The family decided it would be safer for Mala and her cousin, Idzia Klein, who were both Jewish, to be taken to the town of Czestochowa and pretend to be Christian children, staying there until the deportations were over. A couple named Maciejewski came to their home to collect payment in advance and it was arranged that Mala would be collected first and Idzia a week later; it would have been too dangerous to take two Jewish children on the train at the same time.

""Mala and Idzia were taken to a house on the edge of Czestochowa and pretended to be relatives from Warsaw. Life was uncertain for the girls and they often felt vulnerable. Sometimes it was safe to mix with visitors, but at other times the girls had to hide in a wardrobe and stay there until they had left.
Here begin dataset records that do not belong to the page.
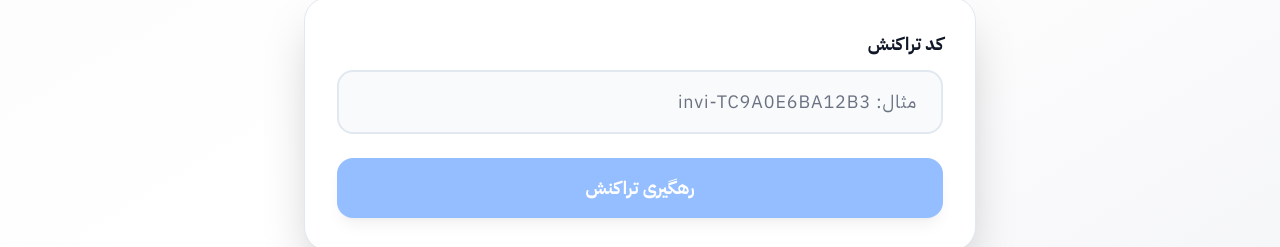
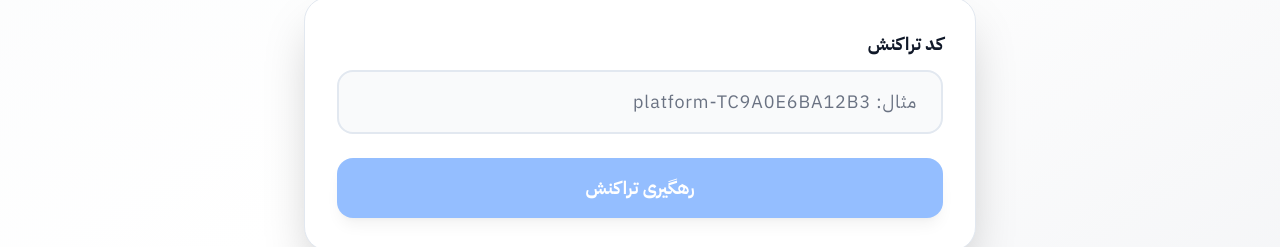
Before and after one commit to omnitired/goldec-landing, a Next.js app: page /track in a window 1280 px wide. Shown: the part 469-716 px from the top of the page. Built offline with nearby package versions, Linux system fonts and the light colour scheme.

Commit message:
fix: update placeholder examples from 'invi' to 'platform'

```diff
--- a/src/app/track/page.tsx
+++ b/src/app/track/page.tsx
@@ -337,7 +337,7 @@ export default function TrackPage() {
                       ? "bg-gray-700 border-gray-500 text-gray-50 placeholder-gray-300 focus:bg-gray-600 focus:border-blue-400"
                       : "bg-gray-50 border-gray-300 text-gray-900 placeholder-gray-500 focus:bg-white"
                   )}
-                  placeholder={activeTab === 'transaction' ? 'مثال: invi-TC9A0E6BA12B3' : 'مثال: invi-DC9A0E6BA12B3'}
+                  placeholder={activeTab === 'transaction' ? 'مثال: platform-TC9A0E6BA12B3' : 'مثال: platform-DC9A0E6BA12B3'}
                   disabled={isLoading}
                 />
               </div>
```
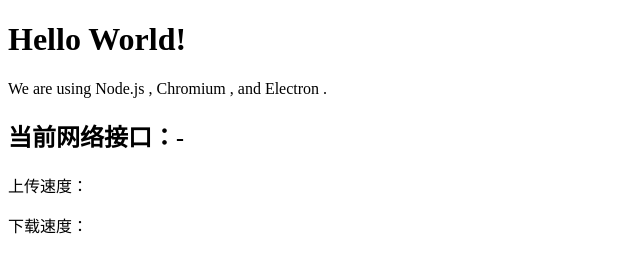
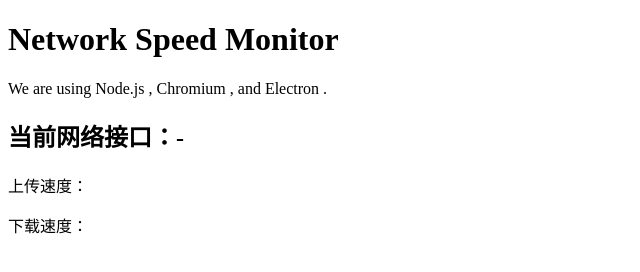
Before and after one commit to xieerduos/electron-network-speed-monitor, an Electron app: page index.html in a window 800 px wide. Shown: the whole page, without its empty margins (0-640 px from the left). Drawn offline with Linux system fonts and the light colour scheme; no server answers.

Commit message:
Update title and heading

```diff
--- a/index.html
+++ b/index.html
@@ -8,10 +8,10 @@
       content="default-src 'self'; script-src 'self'; style-src 'self' 'unsafe-inline'"
     />
     <link href="./styles.css" rel="stylesheet" />
-    <title>Hello World!</title>
+    <title>Network Speed Monitor</title>
   </head>
   <body>
-    <h1>Hello World!</h1>
+    <h1>Network Speed Monitor</h1>
     We are using Node.js <span id="node-version"></span>, Chromium
     <span id="chrome-version"></span>, and Electron
     <span id="electron-version"></span>.
```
Both Mala and Idzia missed their parents, but it was not safe for them to return. When Idzia told the Maciejewskis that she could go and stay with good friends of her parents, who were hiding their valuables, they took her there. Mala was eventually taken back to Piotrkow, where her father was waiting for her in the attic of a flour mill with Idzia’s father. On seeing Mala, he turned white with shock and said: “Where is my daughter?” Idzia was never seen again.

Shortly after Mala’s return to the ghetto, there were further round-ups, during which her mother and eight-year-old sister were snatched. Everyone taken was murdered in the local forest. Soon afterwards, Mala had to undertake the responsibility of caring for her five-year-old cousin Ann Helfgott, whose mother had been deported to a concentration camp.

When the ghetto was liquidated, Mala became a slave labourer until November 1944, when the remaining Jews were deported. Mala was separated from her father and brother and, together with Ann, was sent to Ravensbruck concentration camp.

After about ten weeks, they were transported in cattle trucks to Bergen-Belsen, where conditions were appalling and Mala contracted typhus. At the time of the liberation by the British Army, Mala was very ill. She was transferred to a children’s home offering medical care and it was many weeks before she recovered.

Three months later she was sent, with a large group of children, to Sweden, where she spent nearly two years. Not expecting any of her family to be alive, Mala was surprised to receive a letter from her brother, Ben, who was by then in England, the only other member of her close family to have survived.

In March 1947, Mala came to England to be reunited with Ben. She learned English, attended secretarial college and within a year was working in an office. In 1949, she met Maurice, whom she married in 1950.

Whilst her children were growing up, Mala studied and gained a degree in Sociology from the University of London. Today Mala has two children and three grandchildren. Her testimony appears in the book, The Boy, by Sir Martin Gilbert.